[Web interface edit records]
= Beginning of Section =

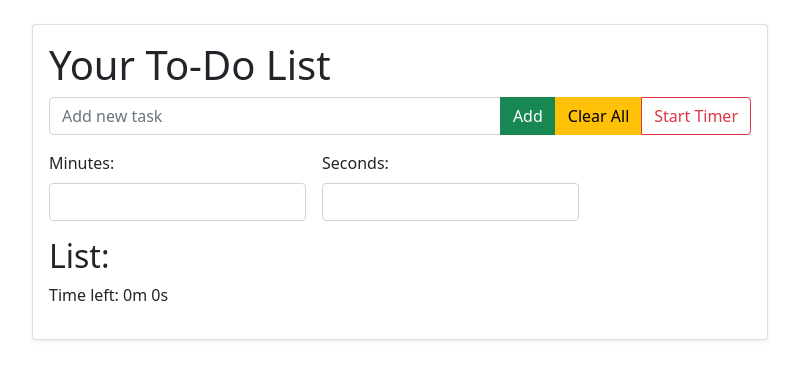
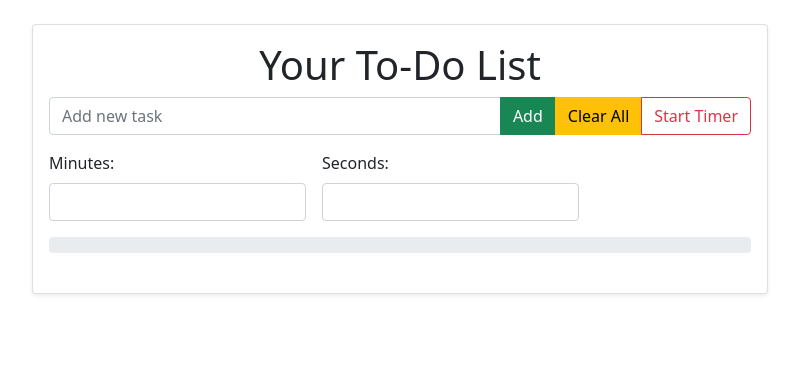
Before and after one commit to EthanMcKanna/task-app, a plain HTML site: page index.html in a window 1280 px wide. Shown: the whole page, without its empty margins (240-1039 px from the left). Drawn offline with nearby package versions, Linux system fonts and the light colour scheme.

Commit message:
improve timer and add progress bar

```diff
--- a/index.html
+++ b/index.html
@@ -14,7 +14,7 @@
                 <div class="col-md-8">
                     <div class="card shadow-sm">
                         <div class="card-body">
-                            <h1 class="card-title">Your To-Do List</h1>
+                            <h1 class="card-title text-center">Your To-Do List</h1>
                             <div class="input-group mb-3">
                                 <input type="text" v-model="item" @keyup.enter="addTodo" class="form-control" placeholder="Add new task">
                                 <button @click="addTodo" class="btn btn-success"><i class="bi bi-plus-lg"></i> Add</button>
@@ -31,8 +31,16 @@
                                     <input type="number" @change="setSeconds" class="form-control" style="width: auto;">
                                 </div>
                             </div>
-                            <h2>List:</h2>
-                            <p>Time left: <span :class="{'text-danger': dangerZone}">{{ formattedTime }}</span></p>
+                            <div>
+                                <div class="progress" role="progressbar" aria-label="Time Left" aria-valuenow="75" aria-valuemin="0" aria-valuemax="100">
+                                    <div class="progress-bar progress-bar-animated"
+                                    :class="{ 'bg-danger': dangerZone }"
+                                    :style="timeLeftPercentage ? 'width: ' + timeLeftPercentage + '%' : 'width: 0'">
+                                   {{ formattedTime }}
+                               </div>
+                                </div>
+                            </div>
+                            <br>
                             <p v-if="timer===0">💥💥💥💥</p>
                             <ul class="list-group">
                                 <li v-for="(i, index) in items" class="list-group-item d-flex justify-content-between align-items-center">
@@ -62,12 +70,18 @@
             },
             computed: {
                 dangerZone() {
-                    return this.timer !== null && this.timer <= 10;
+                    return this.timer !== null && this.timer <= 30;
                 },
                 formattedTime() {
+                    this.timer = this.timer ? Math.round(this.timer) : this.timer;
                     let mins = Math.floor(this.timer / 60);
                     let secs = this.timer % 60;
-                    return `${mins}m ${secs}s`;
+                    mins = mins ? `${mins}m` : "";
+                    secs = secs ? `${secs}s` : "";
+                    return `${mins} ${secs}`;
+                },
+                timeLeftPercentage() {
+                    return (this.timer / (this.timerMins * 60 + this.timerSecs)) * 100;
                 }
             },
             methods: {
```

= End of Section =
= Beginning of Section =

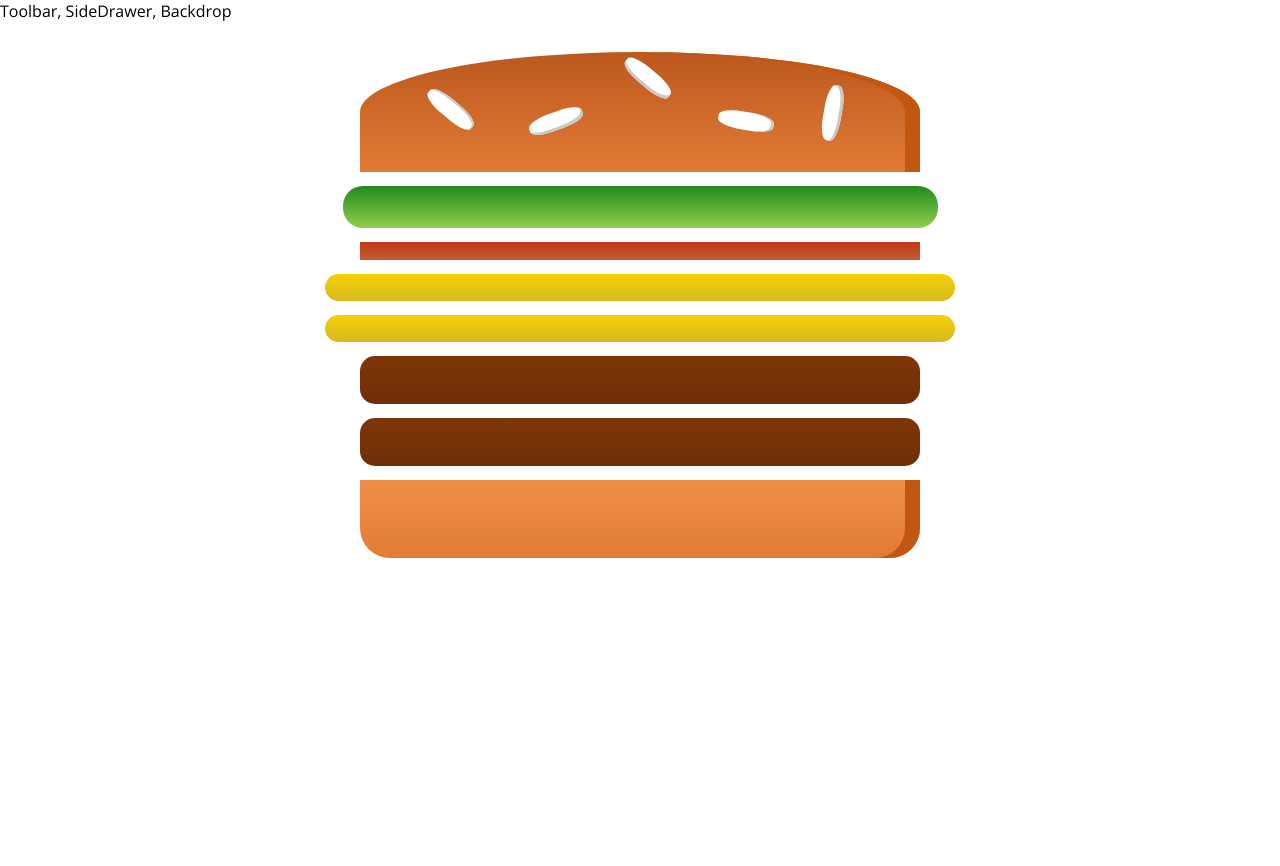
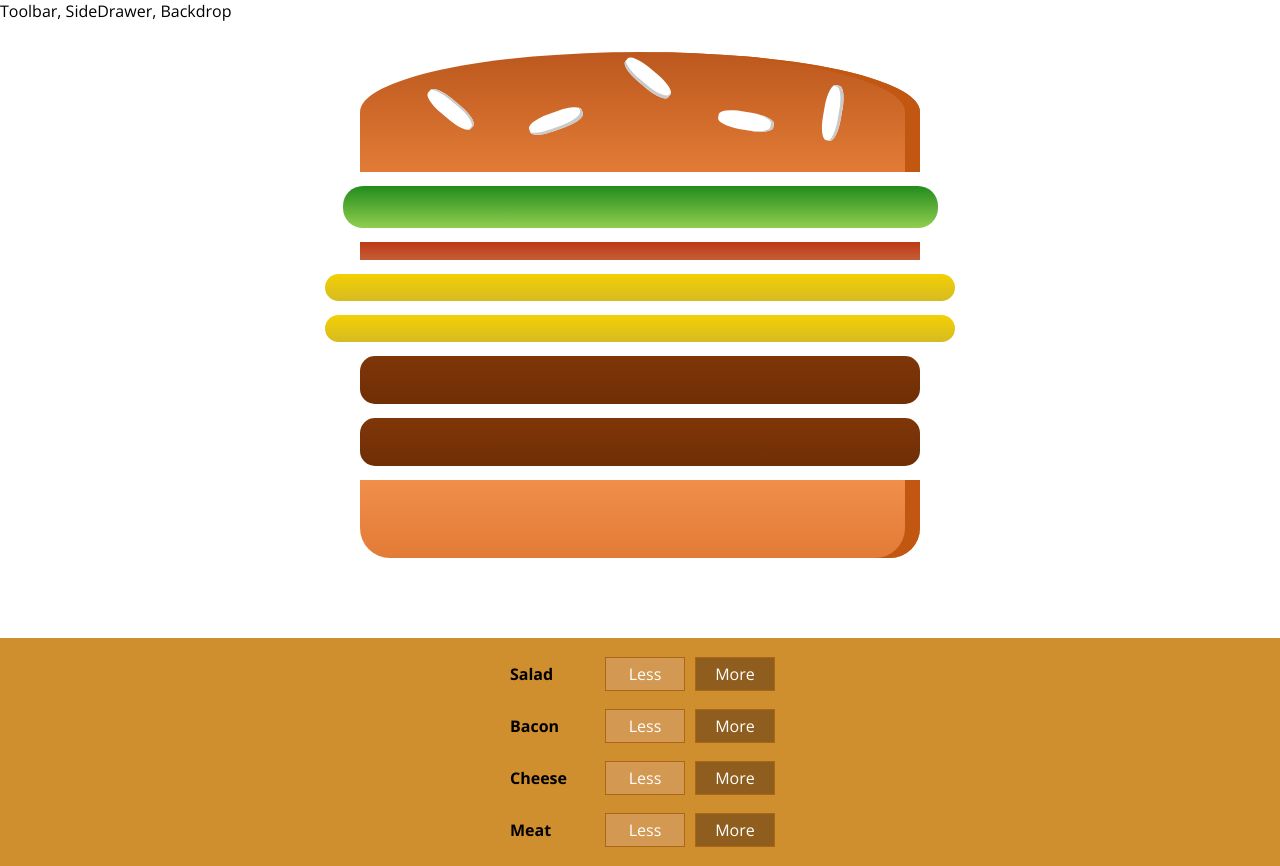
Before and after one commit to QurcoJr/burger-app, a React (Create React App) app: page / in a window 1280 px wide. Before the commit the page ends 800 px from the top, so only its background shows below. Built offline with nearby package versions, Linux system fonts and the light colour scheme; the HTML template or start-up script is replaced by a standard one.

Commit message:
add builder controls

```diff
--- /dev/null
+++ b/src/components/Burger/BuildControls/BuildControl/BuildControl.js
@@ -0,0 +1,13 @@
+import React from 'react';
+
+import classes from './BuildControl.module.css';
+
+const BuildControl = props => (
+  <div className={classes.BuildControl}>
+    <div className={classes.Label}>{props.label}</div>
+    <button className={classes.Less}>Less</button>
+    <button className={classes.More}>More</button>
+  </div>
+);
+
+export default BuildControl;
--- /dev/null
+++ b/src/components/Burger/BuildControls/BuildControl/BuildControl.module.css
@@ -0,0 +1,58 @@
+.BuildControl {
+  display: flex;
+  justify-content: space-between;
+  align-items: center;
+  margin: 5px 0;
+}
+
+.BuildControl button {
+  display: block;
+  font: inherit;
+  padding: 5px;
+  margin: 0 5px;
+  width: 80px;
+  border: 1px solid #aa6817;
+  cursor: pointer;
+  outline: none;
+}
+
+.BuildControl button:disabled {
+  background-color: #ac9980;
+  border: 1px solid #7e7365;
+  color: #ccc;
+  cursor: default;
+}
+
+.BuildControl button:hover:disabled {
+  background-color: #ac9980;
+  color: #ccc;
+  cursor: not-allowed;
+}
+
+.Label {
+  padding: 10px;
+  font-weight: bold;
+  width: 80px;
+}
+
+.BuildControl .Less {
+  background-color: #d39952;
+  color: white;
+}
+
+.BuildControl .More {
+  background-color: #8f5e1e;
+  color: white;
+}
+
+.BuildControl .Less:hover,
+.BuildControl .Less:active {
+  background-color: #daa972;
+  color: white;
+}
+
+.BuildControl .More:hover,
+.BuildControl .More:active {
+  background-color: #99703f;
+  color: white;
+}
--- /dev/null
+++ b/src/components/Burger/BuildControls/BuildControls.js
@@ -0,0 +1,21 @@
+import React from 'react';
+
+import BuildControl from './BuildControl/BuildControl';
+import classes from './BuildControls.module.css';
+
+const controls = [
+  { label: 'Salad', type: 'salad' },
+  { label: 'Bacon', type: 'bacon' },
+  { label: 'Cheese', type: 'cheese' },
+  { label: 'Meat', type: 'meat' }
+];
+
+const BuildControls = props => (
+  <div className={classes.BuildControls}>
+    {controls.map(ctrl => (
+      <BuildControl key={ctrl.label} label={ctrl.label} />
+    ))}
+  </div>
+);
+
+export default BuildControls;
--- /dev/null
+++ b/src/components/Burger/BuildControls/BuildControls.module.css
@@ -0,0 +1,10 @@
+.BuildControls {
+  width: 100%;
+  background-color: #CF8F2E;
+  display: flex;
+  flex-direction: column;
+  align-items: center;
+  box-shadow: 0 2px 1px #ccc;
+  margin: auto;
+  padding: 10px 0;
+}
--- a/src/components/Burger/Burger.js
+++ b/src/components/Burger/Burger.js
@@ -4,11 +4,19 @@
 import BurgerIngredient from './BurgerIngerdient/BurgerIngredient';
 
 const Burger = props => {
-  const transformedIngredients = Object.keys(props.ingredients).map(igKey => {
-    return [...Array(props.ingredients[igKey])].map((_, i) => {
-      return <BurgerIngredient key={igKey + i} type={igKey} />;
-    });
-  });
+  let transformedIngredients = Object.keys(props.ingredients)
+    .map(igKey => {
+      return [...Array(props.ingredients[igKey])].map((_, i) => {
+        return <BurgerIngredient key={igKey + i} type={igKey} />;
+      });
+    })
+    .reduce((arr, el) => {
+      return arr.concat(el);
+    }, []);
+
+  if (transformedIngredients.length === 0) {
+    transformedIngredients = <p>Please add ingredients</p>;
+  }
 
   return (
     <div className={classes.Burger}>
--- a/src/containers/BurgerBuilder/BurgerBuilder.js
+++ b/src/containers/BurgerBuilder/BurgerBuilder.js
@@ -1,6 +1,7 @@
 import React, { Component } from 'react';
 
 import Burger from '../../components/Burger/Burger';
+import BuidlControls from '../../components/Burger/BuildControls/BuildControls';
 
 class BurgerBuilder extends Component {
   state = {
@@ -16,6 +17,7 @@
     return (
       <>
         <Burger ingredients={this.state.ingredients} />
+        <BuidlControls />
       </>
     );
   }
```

= End of Section =
= Beginning of Section =

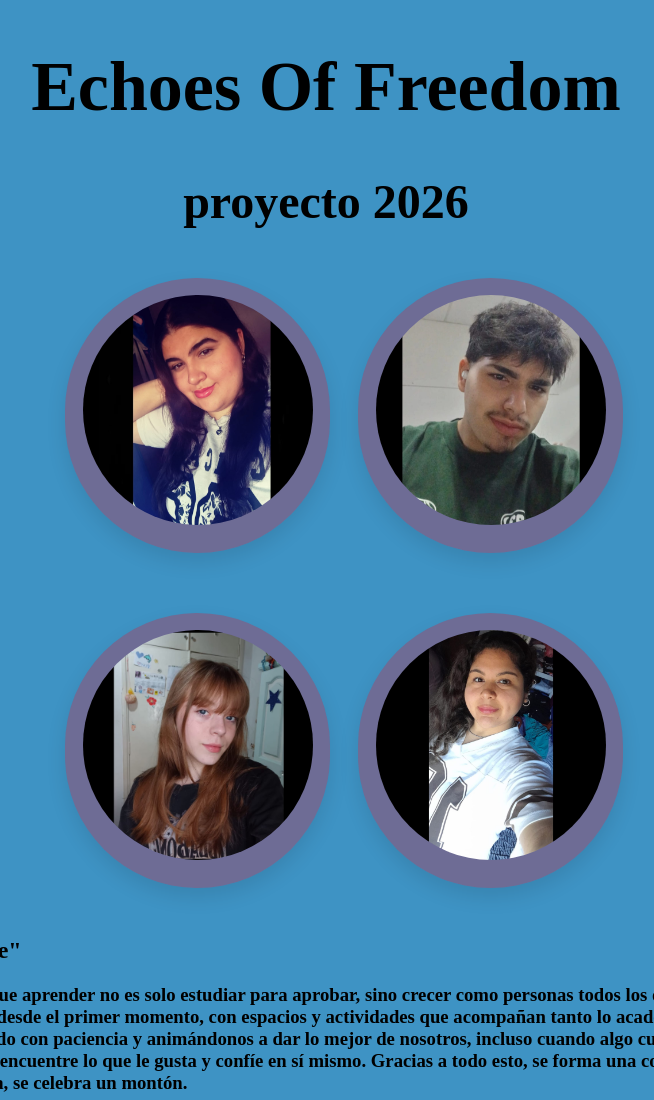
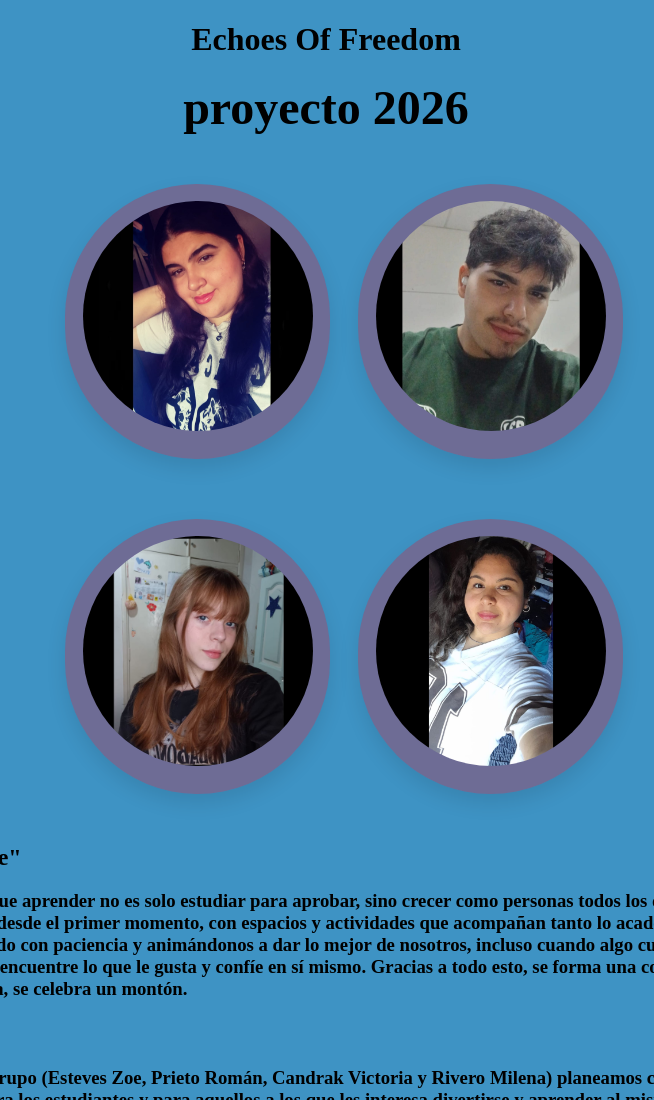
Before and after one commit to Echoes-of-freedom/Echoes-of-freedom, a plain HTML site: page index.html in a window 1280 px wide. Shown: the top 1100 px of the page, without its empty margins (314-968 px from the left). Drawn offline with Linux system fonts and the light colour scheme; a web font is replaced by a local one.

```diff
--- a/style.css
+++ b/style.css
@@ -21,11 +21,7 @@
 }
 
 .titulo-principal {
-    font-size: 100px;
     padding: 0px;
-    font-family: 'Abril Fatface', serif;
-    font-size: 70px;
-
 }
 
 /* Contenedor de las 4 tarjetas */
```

= End of Section =

- **Aim of the task**
Go line by line through the data, copying each one that contains the word "import".

- **Reply to the task**
+import React from 'react';
+import classes from './BuildControl.module.css';
+import React from 'react';
+import BuildControl from './BuildControl/BuildControl';
+import classes from './BuildControls.module.css';
 import BurgerIngredient from './BurgerIngerdient/BurgerIngredient';
 import React, { Component } from 'react';
 import Burger from '../../components/Burger/Burger';
+import BuidlControls from '../../components/Burger/BuildControls/BuildControls';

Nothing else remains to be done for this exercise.